Friday, September 19, 2008

Harper's Ferry

If you are ever stuck in Northern Virginia with an afternoon free and have any interest in American history, then I highly recommend a day trip to Harper's Ferry. The town is situated at the confluence of the Shenandoah and Potomac rivers, about a 30 minute drive from Leesburg, VA. The town is sited on a bluff that affords impressive views down rivers and the flanking Appalachian foothills. The cobbled main street has been designated part of Harper's Ferry National Park there, and the recreated shop fronts are filled with living history actors. The actor/rangers I spoke with had a commanding knowledge of the history of the town beyond John Brown's raid in 1859. The conviction in his eyes still burns through the lithographs on the museum walls. Though he failed to provoke a slave uprising, the shop attendant/undergrad at the general store will tell anyone who cares to sit and chat awhile about how Brown effectively lit a powder keg under the fraying Differening political responses to the raid splintered the Democratic party of the time paving electoral possibility for Lincoln's united Republicans and hastening the south's preemptive withdrawal from the Union.

I hadn't realized that Harpers Ferry is now a part of West Virginia, the easternmost tip of the state. Long before West Virginia's formation in 1861, there had been a split between the states coastal population dominated by planter elites and the poorer upland dwellers to the west. Though the surrounding area was mostly lowland planter country aligned with the state's slave holding interests, Jefferson County voted to become a part of West Virginia at the 1861 convention. A dyspeptic mill owner did not break character as he explained how, on the day of the vote, federal troops had surrounded the county seat, thereby discouraging the slave holders from casting ballots against withdrawal from secessionist Virginia.

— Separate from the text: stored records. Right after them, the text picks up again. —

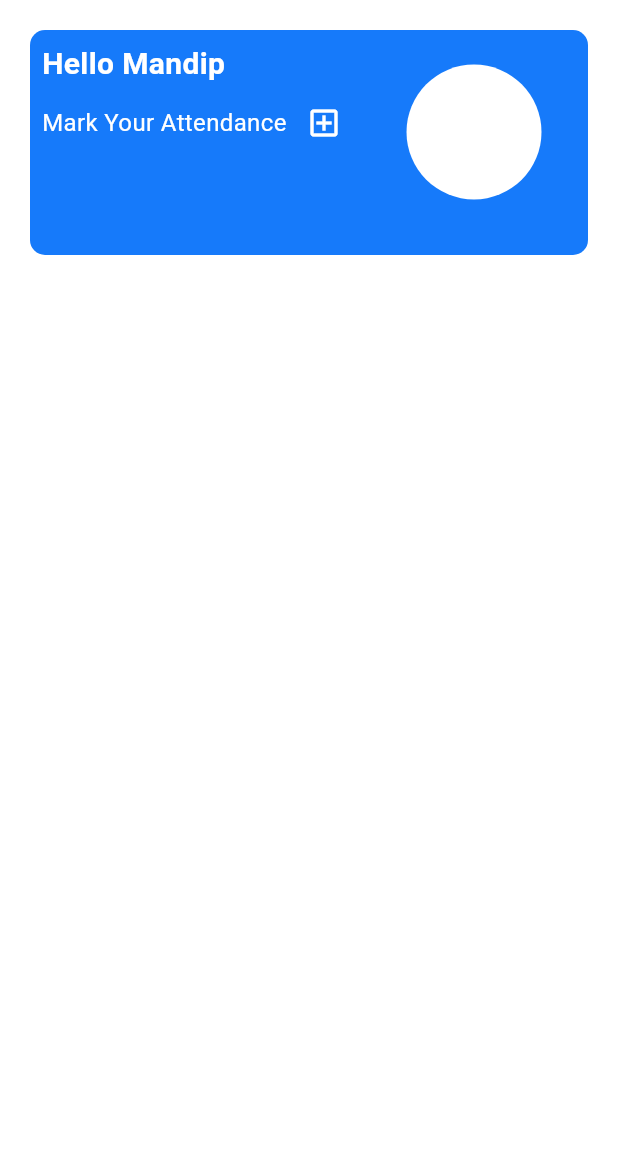
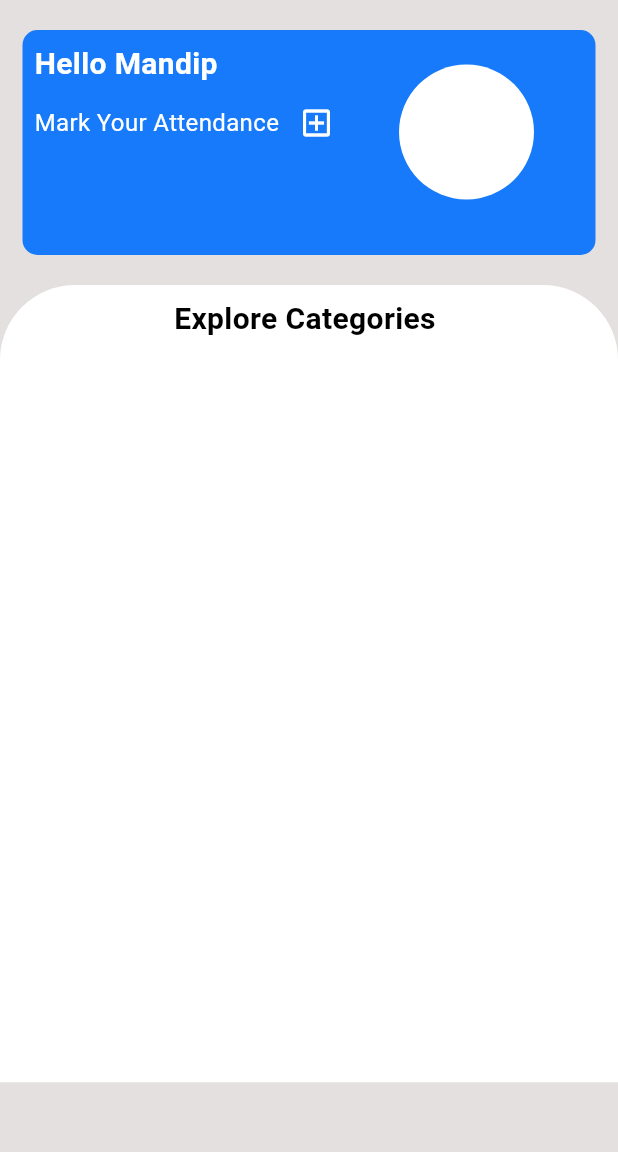
Before and after one commit to Mandipgit/College-Management-System, a Flutter app: the screen it shows after launch, on a phone screen of 412 x 824 dp, the part 84-1236 px from its top. Run offline on Flutter 3.47's test engine with Material 3 defaults, Android fonts, the phone set to English and light mode, and no system bars.

Commit message:
Quick Update

```diff
--- a/lib/Dashhboard/dashboard.dart
+++ b/lib/Dashhboard/dashboard.dart
@@ -16,17 +16,19 @@ class Dashboardpage extends StatefulWidget {
 class _DashboardpageState extends State<Dashboardpage> {
   Color blueColor = Color(0xFF167AFA);
   Color greyColor = Color.fromARGB(255, 228, 224, 224);
-  bool iconChecked=false;
+  bool iconChecked = false;
   @override
   Widget build(BuildContext context) {
     return SafeArea(
       child: Scaffold(
-        backgroundColor: Colors.white,
+        backgroundColor: greyColor,
         appBar: AppBar(
-          title: Text("Teacher",
+          title: Text(
+            "Teacher",
             style: TextStyle(
               color: Colors.white,
-          ),),
+            ),
+          ),
           backgroundColor: blueColor,
           centerTitle: true,
           iconTheme: IconThemeData(color: Colors.white),
@@ -42,7 +44,7 @@ class _DashboardpageState extends State<Dashboardpage> {
           ],
         ),
         drawer: Drawer(
-          width: MediaQuery.of(context).size.width * 0.8,
+          // width: MediaQuery.of(context).size.width * 0.8,
           shape: RoundedRectangleBorder(
             borderRadius: BorderRadius.zero,
           ),
@@ -59,7 +61,6 @@ class _DashboardpageState extends State<Dashboardpage> {
               // const SizedBox(height:10),
               Container(
                 height: MediaQuery.of(context).size.height * 0.64,
-
                 width: MediaQuery.of(context).size.width * 0.8,
                 decoration: BoxDecoration(
                   color: greyColor,
@@ -69,8 +70,9 @@ class _DashboardpageState extends State<Dashboardpage> {
             ],
           ),
         ),
-        body: Padding(
-              padding: const EdgeInsets.only(top: 20,left: 20,right:20),
+        body: Column(children: [
+          Padding(
+            padding: const EdgeInsets.only(top: 20, left: 15, right: 15),
             child: Container(
               height: 150,
               width: double.maxFinite,
@@ -89,53 +91,55 @@ class _DashboardpageState extends State<Dashboardpage> {
                       crossAxisAlignment: CrossAxisAlignment.start,
                       children: [
                         Text("Hello Mandip",
-                          style:TextStyle(
+                            style: TextStyle(
                               color: Colors.white,
                               fontWeight: FontWeight.w600,
                               fontSize: 20,
-                          )
-                          ),
+                            )),
                         const SizedBox(height: 5),
                         Row(
                           children: [
-                             !iconChecked?Container(
+                            !iconChecked
+                                ? Container(
                                     height: 40,
                                     width: 213,
                                     decoration: BoxDecoration(
                                       color: blueColor,
                                     ),
                                     child: Row(
-
                                       children: [
-                                  Text("Mark Your Attendance",
+                                        Text(
+                                          "Mark Your Attendance",
                                           style: TextStyle(
                                             color: Colors.white,
                                             fontWeight: FontWeight.w400,
                                             fontSize: 16,
                                           ),
                                         ),
-                                  const SizedBox(width:1),
-                                  IconButton(onPressed: (){
+                                        const SizedBox(width: 1),
+                                        IconButton(
+                                          onPressed: () {
                                             setState(() {
-                                      iconChecked=!iconChecked;
+                                              iconChecked = !iconChecked;
                                             });
                                           },
-                                  icon:Icon(Icons.add_box_outlined),
+                                          icon: Icon(Icons.add_box_outlined),
                                           color: Colors.white,
                                         ),
                                       ],
                                     ),
-                             ):Container(
+                                  )
+                                : Container(
                                     height: 40,
                                     width: 213,
                                     decoration: BoxDecoration(
                                       borderRadius: BorderRadius.circular(10),
                                       color: greyColor,
                                     ),
-
                                     child: Padding(
                                       padding: const EdgeInsets.all(10),
-                                  child: Text("Attendance Done",
+                                      child: Text(
+                                        "Attendance Done",
                                         style: TextStyle(
                                           fontSize: 16,
                                           fontWeight: FontWeight.w600,
@@ -152,7 +156,7 @@ class _DashboardpageState extends State<Dashboardpage> {
                     Padding(
                       padding: const EdgeInsets.only(top: 15),
                       child: CircleAvatar(
-                              radius:45 ,
+                        radius: 45,
                         backgroundColor: Colors.white,
                       ),
                     ),
@@ -161,9 +165,47 @@ class _DashboardpageState extends State<Dashboardpage> {
               ),
             ),
           ),
+          Padding(
+            padding: const EdgeInsets.only(top: 20),
+            child: Container(
+              height: MediaQuery.of(context).size.height * 0.645,
+              width: double.maxFinite,
+              decoration: BoxDecoration(
+                borderRadius: BorderRadius.only(
+                    topLeft: Radius.circular(50),
+                    topRight: Radius.circular(50)),
+                color: Colors.white,
+              ),
+              // child: SingleChildScrollView(
+                child: Column(
+                  children: [
+                    Padding(
+                      padding: const EdgeInsets.only(top: 8.0, left: 20),
+                      child: Container(
+                        height: 45,
+                        width: 200,
+                        decoration: BoxDecoration(
+                          color: Colors.white,
+                          // borderRadius: BorderRadius.only(topLeft:Radius.circular(50),topRight: Radius.circular(50))
+                        ),
+                        child: Text(
+                          "Explore Categories",
+                          style: TextStyle(
+                            color: Colors.black,
+                            fontWeight: FontWeight.w600,
+                            fontSize: 20,
+                          ),
+                        ),
+                      ),
+                    ),
 
-              )
-
+                  ],
+                ),
+              ),
+            ),
+          // ),
+        ]),
+      ),
     );
   }
 }
```
Also changed, not shown: flutter_01.png (added). Lines whose indentation alone changed are shown as unchanged.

I walked a half mile of the Appalachian Trail from West Virginia across the bridge into Maryland. Might have ventured farther had I brought something other than my dress shoes. I encountered several hikers on my short walk, a couple of whom had come up from Georgia. I'd like to hike the AT one day, maybe like the folks I met who are hiking it in one or two state installments over the course of 8 summers.

Check out my latest travel writing here and here.

1 comment:

Lindsey said...

The AT is fascinating--I'd like to hike it myself. I picked up these two volumes about people's trail stories at a Goodwill store years ago. Great reading, and I'm sure you could find them for less: